I resigned from my first corporate job in 2008. Took a one year break, followed by a paycut job. In 2010, I went back to the corporate world a second time until last year where I decided to resign to be a full time caregiver to my mom who needs me.
If you need a break, you still gotta have that break before you break
Many people are really stressed up to the max. For those of you who are in this situation, you may have tried all sorts of methods- gym, having active social life, venting your frustration to friends, blogs, etc- but the fact is, you would know if you are reaching your breaking point.
Even though a lot of people may try to tell you to relax, they would just trigger a defensive response from you, ‘it’s easy for you to say! You are not in my shoes, you don’t understand….” And you may continue with the story of how the management, traffic jam, unhelpful colleagues, the political situation, etc is ‘out to get you’ and making you miserable.
Of course, it is ultimately how we react to demands and stressors of everyday work life. But if that view is also tied to some unresolved personal issues, it cannot be solved by just taking a few days’ off… or jumping to yet another demanding job (from the frying pan to the fire).
But before you take that break, please ensure that you have enough savings and that you do not burn bridges- because the world is small, you’ll never know anything you say or do would come back and haunt you in your next job search…
My 2 years break
After resigning from my last corporate job in 2008, I was away travelling. Then I took a job with a paycut– and I would always be grateful for this previous boss who had decided to take me in as during the interview he had already made the decision to hire me.
The best lessons that I have learned working for him and his company is humility and that it is really how we deal with the situation that makes the difference. During that year, I had time and energy (due to the nature of the work is not fast paced) to basically slow down and have more time to reflect on a lot of things (when previously most of my brain cells were tied up into solving problems, writing processes, etc). I had more time to observe and really learn to emphasize deeply with others.
Everywhere we work, we will face challenges. You can be working in a ‘relaxing’ job in a slow paced environment and still be stressed- for some people, when the mind is too bored, it may go around creating or looking for problems.
Even a low paying job like a cleaner can be terrible. When a cleaner cleans the toilet and puts up a sign outside the washroom, people just ignore the signs and walk in with their dirty shoes, causing dirty footmarks all over the wet mopped floor. So when the supervisor comes to check, the poor cleaner gets the shelling.
And that happens quite often- with only $500 pay a month working 10 to 12 hours cleaning many floors, it’s sad. Office cleaners also always get scolded or blamed when things go missing. When they are sick, the boss does not pay for the cost of their treatment and medicine.

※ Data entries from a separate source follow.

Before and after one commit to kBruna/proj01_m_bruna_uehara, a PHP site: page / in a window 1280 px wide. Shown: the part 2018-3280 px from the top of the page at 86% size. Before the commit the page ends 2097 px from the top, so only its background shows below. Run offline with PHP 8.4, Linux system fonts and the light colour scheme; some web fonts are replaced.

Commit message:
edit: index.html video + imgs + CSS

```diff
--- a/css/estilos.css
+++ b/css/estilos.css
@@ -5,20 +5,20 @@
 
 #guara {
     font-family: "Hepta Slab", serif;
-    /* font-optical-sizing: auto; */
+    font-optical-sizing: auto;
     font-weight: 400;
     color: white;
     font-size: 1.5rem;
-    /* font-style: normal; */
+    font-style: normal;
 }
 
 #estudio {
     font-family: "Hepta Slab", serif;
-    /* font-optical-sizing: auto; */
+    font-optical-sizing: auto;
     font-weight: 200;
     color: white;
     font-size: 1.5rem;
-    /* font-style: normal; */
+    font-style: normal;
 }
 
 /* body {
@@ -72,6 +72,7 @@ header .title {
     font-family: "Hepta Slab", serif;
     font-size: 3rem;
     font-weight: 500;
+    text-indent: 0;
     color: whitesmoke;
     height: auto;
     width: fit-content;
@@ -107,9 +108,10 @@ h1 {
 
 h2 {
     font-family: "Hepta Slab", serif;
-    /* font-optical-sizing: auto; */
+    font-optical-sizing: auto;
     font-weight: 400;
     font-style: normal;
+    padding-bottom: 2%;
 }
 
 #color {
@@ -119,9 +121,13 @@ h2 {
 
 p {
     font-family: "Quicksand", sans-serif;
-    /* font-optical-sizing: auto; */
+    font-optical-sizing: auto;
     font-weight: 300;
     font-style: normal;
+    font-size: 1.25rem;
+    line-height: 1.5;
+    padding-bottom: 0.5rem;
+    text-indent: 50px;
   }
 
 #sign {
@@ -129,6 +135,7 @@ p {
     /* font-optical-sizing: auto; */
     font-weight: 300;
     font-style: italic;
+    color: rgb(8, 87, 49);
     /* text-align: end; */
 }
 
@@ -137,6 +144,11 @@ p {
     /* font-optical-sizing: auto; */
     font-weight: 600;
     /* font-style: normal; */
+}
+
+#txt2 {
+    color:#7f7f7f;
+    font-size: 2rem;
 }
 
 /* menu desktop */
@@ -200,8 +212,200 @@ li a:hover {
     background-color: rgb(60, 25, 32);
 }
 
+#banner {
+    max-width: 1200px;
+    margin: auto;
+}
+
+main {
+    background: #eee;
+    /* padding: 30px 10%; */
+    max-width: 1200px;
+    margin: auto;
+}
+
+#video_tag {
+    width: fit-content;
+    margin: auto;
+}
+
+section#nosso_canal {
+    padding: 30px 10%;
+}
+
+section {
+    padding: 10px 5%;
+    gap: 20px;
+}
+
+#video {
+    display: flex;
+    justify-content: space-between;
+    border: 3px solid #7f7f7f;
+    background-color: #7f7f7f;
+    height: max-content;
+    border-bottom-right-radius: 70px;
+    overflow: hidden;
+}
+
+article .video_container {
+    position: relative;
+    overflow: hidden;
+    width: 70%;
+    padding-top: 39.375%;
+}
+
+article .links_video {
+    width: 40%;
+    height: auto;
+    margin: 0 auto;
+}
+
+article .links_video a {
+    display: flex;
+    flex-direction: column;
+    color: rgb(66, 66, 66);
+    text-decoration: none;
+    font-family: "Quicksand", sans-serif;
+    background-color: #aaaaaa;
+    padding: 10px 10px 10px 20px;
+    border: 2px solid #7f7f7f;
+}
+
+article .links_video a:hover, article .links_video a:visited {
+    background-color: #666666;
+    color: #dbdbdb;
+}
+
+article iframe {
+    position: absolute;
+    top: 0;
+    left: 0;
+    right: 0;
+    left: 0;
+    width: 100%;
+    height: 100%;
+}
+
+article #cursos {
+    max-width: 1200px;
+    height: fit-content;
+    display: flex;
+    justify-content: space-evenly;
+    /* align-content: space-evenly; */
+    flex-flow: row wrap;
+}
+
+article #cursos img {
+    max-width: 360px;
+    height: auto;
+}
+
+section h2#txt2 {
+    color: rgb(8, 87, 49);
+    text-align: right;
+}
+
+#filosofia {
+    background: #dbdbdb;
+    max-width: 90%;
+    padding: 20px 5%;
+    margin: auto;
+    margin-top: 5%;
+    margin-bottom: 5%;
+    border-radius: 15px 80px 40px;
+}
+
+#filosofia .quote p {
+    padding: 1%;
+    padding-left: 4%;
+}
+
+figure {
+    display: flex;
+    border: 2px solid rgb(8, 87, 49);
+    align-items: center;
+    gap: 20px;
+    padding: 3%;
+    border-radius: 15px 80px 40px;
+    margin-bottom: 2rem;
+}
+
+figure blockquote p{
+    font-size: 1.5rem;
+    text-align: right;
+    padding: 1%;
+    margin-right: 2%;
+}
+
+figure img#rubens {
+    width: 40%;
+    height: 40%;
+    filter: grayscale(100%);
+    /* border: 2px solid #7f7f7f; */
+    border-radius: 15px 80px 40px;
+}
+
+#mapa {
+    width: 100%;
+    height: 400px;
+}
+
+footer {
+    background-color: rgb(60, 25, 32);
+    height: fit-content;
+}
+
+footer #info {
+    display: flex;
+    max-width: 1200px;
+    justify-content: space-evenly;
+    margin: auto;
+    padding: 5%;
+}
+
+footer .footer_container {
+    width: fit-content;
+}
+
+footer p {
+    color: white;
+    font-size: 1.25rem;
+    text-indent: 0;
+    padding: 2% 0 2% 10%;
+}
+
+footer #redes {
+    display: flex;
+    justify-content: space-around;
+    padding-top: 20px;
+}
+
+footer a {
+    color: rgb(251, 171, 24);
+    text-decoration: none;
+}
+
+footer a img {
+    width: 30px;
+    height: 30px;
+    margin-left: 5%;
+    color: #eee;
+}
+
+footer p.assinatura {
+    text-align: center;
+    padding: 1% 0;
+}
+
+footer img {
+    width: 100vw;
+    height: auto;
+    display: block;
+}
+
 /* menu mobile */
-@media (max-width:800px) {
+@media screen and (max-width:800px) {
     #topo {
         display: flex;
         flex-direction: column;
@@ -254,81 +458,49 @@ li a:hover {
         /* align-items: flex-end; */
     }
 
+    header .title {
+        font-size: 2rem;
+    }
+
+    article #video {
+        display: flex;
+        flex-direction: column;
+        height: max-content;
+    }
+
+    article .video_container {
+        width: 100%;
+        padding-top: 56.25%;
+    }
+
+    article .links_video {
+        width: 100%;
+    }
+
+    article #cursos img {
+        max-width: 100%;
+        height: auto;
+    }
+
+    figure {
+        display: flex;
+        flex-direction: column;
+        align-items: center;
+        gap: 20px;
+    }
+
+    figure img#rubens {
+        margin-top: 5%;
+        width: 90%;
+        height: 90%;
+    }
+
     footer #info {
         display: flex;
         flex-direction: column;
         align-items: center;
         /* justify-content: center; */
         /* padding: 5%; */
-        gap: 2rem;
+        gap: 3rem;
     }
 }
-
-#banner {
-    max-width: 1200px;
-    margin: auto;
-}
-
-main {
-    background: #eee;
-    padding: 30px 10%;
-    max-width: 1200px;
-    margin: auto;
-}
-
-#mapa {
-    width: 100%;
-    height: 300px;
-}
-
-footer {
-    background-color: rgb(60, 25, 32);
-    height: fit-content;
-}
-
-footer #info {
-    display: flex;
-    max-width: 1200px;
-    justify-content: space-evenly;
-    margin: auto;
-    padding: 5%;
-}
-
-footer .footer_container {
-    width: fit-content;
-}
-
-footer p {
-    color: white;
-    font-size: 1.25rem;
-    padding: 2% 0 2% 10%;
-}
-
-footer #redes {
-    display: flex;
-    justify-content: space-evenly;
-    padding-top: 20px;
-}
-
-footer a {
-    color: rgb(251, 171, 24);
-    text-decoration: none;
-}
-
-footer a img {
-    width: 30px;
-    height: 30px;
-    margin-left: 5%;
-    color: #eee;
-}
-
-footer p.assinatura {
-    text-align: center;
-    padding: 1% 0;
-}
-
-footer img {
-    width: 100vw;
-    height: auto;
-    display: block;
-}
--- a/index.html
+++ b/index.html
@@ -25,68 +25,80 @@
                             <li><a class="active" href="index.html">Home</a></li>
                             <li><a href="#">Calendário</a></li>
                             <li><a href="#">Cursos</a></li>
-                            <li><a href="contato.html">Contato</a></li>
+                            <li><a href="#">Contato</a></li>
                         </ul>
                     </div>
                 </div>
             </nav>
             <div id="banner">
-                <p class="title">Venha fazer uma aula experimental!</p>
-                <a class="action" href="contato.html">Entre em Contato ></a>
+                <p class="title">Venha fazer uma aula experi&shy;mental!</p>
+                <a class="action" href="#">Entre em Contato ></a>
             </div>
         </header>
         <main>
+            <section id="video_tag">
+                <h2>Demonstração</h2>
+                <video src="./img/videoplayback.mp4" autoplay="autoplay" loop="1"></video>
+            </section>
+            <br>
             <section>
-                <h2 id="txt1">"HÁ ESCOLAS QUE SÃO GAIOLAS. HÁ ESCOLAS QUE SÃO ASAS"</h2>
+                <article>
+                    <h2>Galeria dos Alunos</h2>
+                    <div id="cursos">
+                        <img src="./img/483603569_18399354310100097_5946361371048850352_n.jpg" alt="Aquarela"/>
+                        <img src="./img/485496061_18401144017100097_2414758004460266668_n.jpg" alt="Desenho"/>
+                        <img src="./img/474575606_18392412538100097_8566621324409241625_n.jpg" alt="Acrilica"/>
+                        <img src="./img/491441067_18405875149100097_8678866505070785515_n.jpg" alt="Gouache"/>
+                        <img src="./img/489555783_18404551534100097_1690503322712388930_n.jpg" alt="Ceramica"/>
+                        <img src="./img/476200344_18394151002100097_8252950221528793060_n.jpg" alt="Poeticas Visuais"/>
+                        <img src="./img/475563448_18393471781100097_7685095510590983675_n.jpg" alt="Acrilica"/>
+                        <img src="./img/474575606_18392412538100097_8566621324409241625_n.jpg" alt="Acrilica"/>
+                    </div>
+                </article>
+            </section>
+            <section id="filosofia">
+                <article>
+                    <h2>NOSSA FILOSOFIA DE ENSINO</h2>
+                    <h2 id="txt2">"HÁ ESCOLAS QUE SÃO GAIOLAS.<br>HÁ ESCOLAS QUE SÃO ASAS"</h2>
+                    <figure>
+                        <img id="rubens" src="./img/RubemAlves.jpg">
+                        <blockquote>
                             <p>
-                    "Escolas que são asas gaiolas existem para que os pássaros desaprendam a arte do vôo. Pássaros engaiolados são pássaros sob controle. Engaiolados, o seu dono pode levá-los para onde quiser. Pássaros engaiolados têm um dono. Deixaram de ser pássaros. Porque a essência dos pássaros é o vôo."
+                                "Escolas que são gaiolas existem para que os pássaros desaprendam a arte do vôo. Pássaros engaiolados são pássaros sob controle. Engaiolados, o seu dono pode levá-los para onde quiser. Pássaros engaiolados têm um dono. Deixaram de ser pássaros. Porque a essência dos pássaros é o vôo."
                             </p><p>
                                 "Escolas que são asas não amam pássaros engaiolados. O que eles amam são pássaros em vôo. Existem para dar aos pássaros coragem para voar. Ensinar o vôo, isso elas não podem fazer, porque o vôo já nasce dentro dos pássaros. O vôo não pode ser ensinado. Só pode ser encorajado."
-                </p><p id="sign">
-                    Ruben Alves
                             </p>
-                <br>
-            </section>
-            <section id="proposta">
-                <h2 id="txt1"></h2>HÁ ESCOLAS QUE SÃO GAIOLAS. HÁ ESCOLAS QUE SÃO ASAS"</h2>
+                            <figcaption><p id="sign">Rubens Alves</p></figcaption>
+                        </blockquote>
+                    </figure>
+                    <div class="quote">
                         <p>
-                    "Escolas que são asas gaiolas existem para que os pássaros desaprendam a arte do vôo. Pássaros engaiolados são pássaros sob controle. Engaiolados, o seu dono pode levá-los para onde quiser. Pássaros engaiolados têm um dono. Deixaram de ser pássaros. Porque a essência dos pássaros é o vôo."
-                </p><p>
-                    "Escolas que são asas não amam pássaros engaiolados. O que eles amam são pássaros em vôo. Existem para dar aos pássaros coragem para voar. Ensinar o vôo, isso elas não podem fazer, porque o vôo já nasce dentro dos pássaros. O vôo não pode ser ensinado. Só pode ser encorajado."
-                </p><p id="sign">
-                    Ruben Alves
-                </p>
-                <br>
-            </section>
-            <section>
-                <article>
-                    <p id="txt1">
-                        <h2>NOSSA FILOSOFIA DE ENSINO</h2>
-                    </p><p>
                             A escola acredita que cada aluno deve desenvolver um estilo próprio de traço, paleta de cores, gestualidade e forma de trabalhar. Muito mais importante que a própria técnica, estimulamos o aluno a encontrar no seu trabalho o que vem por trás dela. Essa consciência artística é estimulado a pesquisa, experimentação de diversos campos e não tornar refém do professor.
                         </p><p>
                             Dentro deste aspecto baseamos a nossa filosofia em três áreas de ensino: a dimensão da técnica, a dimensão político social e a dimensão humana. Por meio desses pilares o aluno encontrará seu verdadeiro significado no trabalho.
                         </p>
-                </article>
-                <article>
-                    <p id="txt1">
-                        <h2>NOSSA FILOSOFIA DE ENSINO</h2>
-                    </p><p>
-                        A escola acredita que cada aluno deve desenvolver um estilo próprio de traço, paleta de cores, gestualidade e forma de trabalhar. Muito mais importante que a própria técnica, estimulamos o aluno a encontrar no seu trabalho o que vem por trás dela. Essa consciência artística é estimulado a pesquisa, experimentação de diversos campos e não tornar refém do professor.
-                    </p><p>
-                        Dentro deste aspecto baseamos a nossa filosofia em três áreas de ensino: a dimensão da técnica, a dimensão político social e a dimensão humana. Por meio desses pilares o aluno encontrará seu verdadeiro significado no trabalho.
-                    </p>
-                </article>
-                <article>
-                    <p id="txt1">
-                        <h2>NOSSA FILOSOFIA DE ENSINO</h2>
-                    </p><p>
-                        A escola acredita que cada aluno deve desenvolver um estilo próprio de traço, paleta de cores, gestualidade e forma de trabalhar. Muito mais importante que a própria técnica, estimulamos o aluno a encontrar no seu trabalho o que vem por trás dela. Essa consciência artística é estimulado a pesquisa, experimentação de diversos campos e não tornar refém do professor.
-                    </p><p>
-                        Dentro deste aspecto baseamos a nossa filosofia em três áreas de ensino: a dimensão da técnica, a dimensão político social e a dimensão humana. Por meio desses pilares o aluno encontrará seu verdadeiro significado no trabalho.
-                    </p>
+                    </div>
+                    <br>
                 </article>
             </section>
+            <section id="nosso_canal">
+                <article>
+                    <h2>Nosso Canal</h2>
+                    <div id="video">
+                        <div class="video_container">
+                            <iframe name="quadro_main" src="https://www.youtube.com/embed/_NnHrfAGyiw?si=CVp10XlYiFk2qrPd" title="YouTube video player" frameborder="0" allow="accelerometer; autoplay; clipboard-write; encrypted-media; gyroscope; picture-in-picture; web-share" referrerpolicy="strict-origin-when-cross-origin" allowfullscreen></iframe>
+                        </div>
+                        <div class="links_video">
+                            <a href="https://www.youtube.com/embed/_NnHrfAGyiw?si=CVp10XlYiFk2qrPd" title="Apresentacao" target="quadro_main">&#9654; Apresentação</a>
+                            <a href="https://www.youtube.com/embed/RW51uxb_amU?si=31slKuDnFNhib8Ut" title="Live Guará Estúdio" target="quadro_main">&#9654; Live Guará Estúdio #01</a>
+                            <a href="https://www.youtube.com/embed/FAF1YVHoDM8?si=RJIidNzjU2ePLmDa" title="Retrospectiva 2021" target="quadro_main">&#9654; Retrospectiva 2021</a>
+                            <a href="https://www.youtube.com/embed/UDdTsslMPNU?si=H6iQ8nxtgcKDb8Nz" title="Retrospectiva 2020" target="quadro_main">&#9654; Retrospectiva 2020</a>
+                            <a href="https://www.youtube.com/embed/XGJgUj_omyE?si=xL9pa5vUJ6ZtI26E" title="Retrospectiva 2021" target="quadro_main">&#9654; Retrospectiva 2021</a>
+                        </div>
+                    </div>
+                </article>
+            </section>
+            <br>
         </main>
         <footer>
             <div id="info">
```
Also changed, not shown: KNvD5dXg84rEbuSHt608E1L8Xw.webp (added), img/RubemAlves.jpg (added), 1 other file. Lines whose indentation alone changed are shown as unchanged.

When I was in the rural areas of Thailand, I see that jobs are hard to come by. Many families rely on planting crops and then doing labor work- most of these people I know are kind and very ‘genuine’ people. A lot involves physical labor- with pay that is times lower than even my paycut job. Indeed, we are really blessed- but instead, we spent our lives stressing ourselves focusing on the shortcomings of other people or yearning for fame and fortune of other people.
I had time to really look within myself under the guidance of a good teacher. I have learned more in the last 2 years of my life than all the years in my life combined. I learned to undo a number conditionings and limitations that I have set for myself that had brought me nothing but unhappiness and discontentment in the past. The journey had not been easy but it has been most rewarding.
When you really learn to turn within, truths that you first realize about yourself may be so unpleasant and shocking. It’s always easier to go on blaming external circumstances for all our problems in life. But when we do that, we would always be dependant on external circumstances for our happiness- we would believe that we would be happy if only……we have more money, we have a better job, better car, better house, someone special, live in another country, etc.
I went back to a job that was similar with my previous corporate job. Different company but similar demands and responsibilities. But my stress level’s very much different- because of change in attitude.
In my personal life, I am managing my finances much better- in the past, I used to waste money on shopping and lattes- buying things that I do not need and ruining my health.
Now, I no longer walk into a premier shopping mall and buy a pair of ugly looking but highly branded shoes for few hundred bucks just to console myself for being in a life that I did want.
Now, I’ve discovered and wearing more comfortable shoes that is 10 times less the price. I lost close to 30 pounds without deprivation or cutting my favourite food. I sleep better at night and no longer wake up feeling drained. My room and cupboard are not longer messy and my workdesk no longer cluttered. People I love looked happier because they don’t see me losing my temper (sometimes on them).
Therefore, the problem was not with the job, or other people. The problem was actually with me…. all along.
Yet, if I had not taken that break and left that job two years ago, I would not be the person that I am today.
Eventually as my mother was unwell, I decided to resign to be a full time caregiver after 6.5 years with the second company.